What this task involves: Reproduce the data exactly and drop any pictures it holds.

Records to process:
┄┄┄┄┄┄┄┄┄┄┄┄┄┄┄┄┄┄┄┄

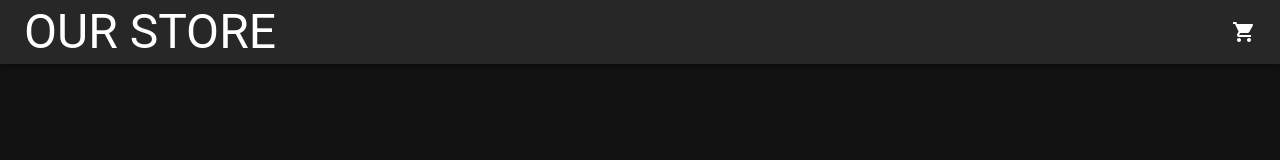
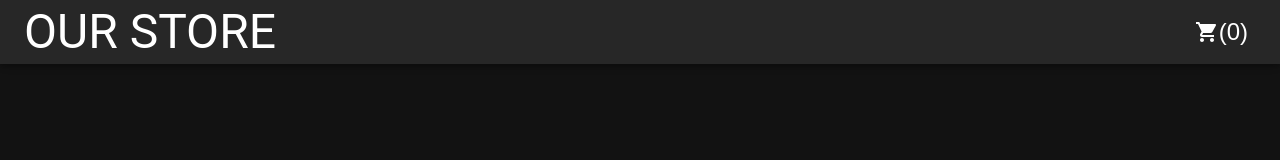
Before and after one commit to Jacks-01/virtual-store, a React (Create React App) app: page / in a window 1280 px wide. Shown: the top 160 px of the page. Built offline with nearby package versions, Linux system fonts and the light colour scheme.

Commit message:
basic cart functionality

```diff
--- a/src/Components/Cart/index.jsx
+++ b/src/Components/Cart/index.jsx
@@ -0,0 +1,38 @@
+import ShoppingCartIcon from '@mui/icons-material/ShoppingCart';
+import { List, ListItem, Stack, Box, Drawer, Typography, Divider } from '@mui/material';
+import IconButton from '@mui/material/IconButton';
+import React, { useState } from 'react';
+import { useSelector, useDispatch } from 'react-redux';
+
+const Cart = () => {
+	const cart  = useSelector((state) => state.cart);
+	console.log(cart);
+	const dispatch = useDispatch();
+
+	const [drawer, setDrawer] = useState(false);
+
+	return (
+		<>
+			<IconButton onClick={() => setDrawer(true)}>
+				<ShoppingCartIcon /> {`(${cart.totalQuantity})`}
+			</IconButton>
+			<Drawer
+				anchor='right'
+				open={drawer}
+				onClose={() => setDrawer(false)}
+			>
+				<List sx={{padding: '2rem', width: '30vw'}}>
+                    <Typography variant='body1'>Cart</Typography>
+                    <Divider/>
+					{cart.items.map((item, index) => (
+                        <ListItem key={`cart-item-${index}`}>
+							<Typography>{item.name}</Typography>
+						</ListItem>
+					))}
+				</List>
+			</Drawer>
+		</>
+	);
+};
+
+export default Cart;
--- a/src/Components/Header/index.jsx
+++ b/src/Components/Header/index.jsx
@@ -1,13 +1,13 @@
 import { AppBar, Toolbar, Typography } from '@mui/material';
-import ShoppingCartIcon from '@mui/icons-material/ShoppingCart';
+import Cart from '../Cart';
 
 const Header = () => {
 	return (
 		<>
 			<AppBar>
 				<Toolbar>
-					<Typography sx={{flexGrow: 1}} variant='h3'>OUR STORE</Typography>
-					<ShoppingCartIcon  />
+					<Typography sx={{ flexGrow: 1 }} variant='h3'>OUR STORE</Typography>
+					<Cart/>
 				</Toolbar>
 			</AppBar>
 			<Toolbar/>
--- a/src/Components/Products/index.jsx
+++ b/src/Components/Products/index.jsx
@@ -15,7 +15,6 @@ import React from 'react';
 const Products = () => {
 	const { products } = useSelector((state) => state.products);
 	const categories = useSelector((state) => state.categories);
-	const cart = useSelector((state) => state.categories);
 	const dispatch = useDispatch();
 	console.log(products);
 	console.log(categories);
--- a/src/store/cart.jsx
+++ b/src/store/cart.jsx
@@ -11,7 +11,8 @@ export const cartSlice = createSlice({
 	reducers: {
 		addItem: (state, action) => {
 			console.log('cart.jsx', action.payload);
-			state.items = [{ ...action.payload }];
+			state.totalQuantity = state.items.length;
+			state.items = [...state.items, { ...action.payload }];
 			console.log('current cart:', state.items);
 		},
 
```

┄┄┄┄┄┄┄┄┄┄┄┄┄┄┄┄┄┄┄┄

Response box:
Before and after one commit to Jacks-01/virtual-store, a React (Create React App) app: page / in a window 1280 px wide. Shown: the top 160 px of the page. Built offline with nearby package versions, Linux system fonts and the light colour scheme.

Commit message:
basic cart functionality

```diff
--- a/src/Components/Cart/index.jsx
+++ b/src/Components/Cart/index.jsx
@@ -0,0 +1,38 @@
+import ShoppingCartIcon from '@mui/icons-material/ShoppingCart';
+import { List, ListItem, Stack, Box, Drawer, Typography, Divider } from '@mui/material';
+import IconButton from '@mui/material/IconButton';
+import React, { useState } from 'react';
+import { useSelector, useDispatch } from 'react-redux';
+
+const Cart = () => {
+	const cart  = useSelector((state) => state.cart);
+	console.log(cart);
+	const dispatch = useDispatch();
+
+	const [drawer, setDrawer] = useState(false);
+
+	return (
+		<>
+			<IconButton onClick={() => setDrawer(true)}>
+				<ShoppingCartIcon /> {`(${cart.totalQuantity})`}
+			</IconButton>
+			<Drawer
+				anchor='right'
+				open={drawer}
+				onClose={() => setDrawer(false)}
+			>
+				<List sx={{padding: '2rem', width: '30vw'}}>
+                    <Typography variant='body1'>Cart</Typography>
+                    <Divider/>
+					{cart.items.map((item, index) => (
+                        <ListItem key={`cart-item-${index}`}>
+							<Typography>{item.name}</Typography>
+						</ListItem>
+					))}
+				</List>
+			</Drawer>
+		</>
+	);
+};
+
+export default Cart;
--- a/src/Components/Header/index.jsx
+++ b/src/Components/Header/index.jsx
@@ -1,13 +1,13 @@
 import { AppBar, Toolbar, Typography } from '@mui/material';
-import ShoppingCartIcon from '@mui/icons-material/ShoppingCart';
+import Cart from '../Cart';
 
 const Header = () => {
 	return (
 		<>
 			<AppBar>
 				<Toolbar>
-					<Typography sx={{flexGrow: 1}} variant='h3'>OUR STORE</Typography>
-					<ShoppingCartIcon  />
+					<Typography sx={{ flexGrow: 1 }} variant='h3'>OUR STORE</Typography>
+					<Cart/>
 				</Toolbar>
 			</AppBar>
 			<Toolbar/>
--- a/src/Components/Products/index.jsx
+++ b/src/Components/Products/index.jsx
@@ -15,7 +15,6 @@ import React from 'react';
 const Products = () => {
 	const { products } = useSelector((state) => state.products);
 	const categories = useSelector((state) => state.categories);
-	const cart = useSelector((state) => state.categories);
 	const dispatch = useDispatch();
 	console.log(products);
 	console.log(categories);
--- a/src/store/cart.jsx
+++ b/src/store/cart.jsx
@@ -11,7 +11,8 @@ export const cartSlice = createSlice({
 	reducers: {
 		addItem: (state, action) => {
 			console.log('cart.jsx', action.payload);
-			state.items = [{ ...action.payload }];
+			state.totalQuantity = state.items.length;
+			state.items = [...state.items, { ...action.payload }];
 			console.log('current cart:', state.items);
 		},
 
```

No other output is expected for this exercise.